Because fall has arrived and the weather has cooled down, it’s harder to stay motivated to hit the gym or work out. Even as a trainer myself, I recognize this challenge. That is why it’s important to find motivation and inspiration from unlikely places. This led me—and my coworker—to develop the 30-day stair challenge!
I work in a nine-story office building, and conveniently, I work on the first floor. One day, I had to make a trip to the eighth floor, so as I normally would, I pushed the button for the elevator. There was another people waiting for the elevator as well. I waited. He waited. We waited and waited. The gentleman then turned to me and informed me that he’s been waiting for a while—ugh. Another woman approached and we explained to her that we were waiting for a long time. She then suggested we simply take the stairs. The stairs?! I have eight floors to go! But because the other two opted for the stairs, I didn’t want to be the only person still waiting for the elevator.
So, we all entered the stairwell together. The women got off on the second floor—clearly not much of a walk. The first gentleman stepped off on the fifth floor—getting higher now. Here I was with three more floors left, but I knew I had to push through.
Needless to say, I got to the top and felt like dying! My legs were on fire, I couldn’t breathe, and boy was I sweating. There’s something about stairs that are just the worst! I can run kilometers, I can teach hour-long Zumba classes, but I CANNOT do stairs! Because I was “dying,” I opted to take the elevator back down.
When I came back down I immediately told my co-workers about the ordeal I just went through. A triumph none the less, but such a painful struggle. My legs were shaking and throbbing. They had never experienced such pain.
But the re-telling of my horrific experience prompted my co-worker to suggest always climbing the stairs, every day, for 30 days. At first, I thought that was a horrible idea because I still felt like death, but I soon realized that it was probably one of the best ideas out there. Why not utilize something at work to get fit? We both sit for long hours every day, so it was a great way to get moving and bring up our heart rates. If you haven’t heard, prolonged sitting is the new smoking, so trying to be as active as possible throughout the day is highly necessary.
At that very moment, we made a pact to climb the stairs, but not only to the eighth floor, all the way to the ninth!
We started this challenge on October 20, and set a calendar reminder daily for 11:45 am.
That Friday at 11:45, we entered the stairwell and began our timer.
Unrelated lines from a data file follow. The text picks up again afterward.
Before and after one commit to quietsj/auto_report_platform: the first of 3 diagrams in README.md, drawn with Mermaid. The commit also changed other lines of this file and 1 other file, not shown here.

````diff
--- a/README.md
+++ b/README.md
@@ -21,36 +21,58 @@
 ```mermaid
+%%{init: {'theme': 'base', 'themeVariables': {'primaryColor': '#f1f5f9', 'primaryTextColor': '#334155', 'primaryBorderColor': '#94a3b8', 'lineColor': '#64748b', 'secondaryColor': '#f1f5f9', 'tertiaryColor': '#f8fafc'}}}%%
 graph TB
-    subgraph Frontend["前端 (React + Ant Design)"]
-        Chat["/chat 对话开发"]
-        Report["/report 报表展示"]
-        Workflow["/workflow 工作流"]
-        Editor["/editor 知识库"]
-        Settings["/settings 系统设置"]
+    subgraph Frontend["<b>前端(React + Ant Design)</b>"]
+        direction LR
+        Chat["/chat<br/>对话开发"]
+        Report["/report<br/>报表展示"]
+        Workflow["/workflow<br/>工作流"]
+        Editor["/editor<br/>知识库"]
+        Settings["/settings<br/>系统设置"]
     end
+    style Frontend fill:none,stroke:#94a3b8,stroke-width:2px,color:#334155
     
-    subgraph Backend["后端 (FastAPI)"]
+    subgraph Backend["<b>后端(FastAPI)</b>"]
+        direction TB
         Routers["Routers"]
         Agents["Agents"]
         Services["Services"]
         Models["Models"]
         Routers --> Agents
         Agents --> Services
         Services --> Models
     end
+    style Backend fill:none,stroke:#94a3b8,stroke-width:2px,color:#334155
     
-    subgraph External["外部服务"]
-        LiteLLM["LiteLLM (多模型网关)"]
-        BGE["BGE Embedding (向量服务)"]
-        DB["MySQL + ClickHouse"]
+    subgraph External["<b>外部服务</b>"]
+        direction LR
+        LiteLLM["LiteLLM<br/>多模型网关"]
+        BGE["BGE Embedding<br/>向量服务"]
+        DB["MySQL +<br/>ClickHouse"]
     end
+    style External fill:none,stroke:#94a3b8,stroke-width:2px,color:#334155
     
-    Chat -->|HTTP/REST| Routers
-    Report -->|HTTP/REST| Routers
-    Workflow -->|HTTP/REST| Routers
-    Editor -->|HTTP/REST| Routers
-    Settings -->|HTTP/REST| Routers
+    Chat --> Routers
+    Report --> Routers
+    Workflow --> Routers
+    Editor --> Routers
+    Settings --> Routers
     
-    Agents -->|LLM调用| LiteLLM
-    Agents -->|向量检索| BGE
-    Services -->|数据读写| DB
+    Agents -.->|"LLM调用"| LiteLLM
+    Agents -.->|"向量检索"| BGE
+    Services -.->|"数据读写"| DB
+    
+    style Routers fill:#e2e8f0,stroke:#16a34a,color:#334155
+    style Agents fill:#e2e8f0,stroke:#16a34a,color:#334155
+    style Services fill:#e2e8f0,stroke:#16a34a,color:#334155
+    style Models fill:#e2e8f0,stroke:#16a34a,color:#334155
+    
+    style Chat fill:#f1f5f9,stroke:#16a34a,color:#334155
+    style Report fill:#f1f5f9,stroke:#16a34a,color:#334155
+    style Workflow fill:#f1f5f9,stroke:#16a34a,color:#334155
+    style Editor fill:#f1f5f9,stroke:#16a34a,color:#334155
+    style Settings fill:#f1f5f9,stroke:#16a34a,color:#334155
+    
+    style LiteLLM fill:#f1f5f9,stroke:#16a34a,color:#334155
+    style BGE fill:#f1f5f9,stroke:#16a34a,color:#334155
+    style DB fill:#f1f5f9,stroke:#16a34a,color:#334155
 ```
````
It took us 4 minutes and 41 seconds to complete. Not too bad considering that it was our first day, and frankly, we didn’t know what to expect.
Because it was the weekend, we had a two-day break, and boy did that make Monday rough. Our time was 4 minutes and 43 seconds, but I swear it hurt so much more!
Here is the rest of our progress so far:
As you can see, there was some definite progress! Even though the times have improved, I’m not sure if I can say the challenge itself is getting any easier. Our legs still burn, and we still end up short of breath once we reach the top. But we still have three weeks left, and I’ll be sure to keep you all updated.
My coworker suggested that maybe we keep this habit up even after the 30 days, and that actually sounds like a great idea. Not because I love climbing stairs because believe me. I don’t, but because we can keep each other motivated and it’s an easy and great way to stay fit throughout the winter and the upcoming holiday season.
In two weeks, I will have more stats for you, and I’ll be sure to let you know if there are any noticeable differences.
In the meantime, why not start your own challenge? Maybe it’s squatting every day, or even planking. Just pick an activity and complete it every day! It’s such an amazing feeling to track your progression and spot any changes that may occur. Whether you lose weight, become stronger, or improve your cardiovascular health, these are all great benefits to experience.
Until next time,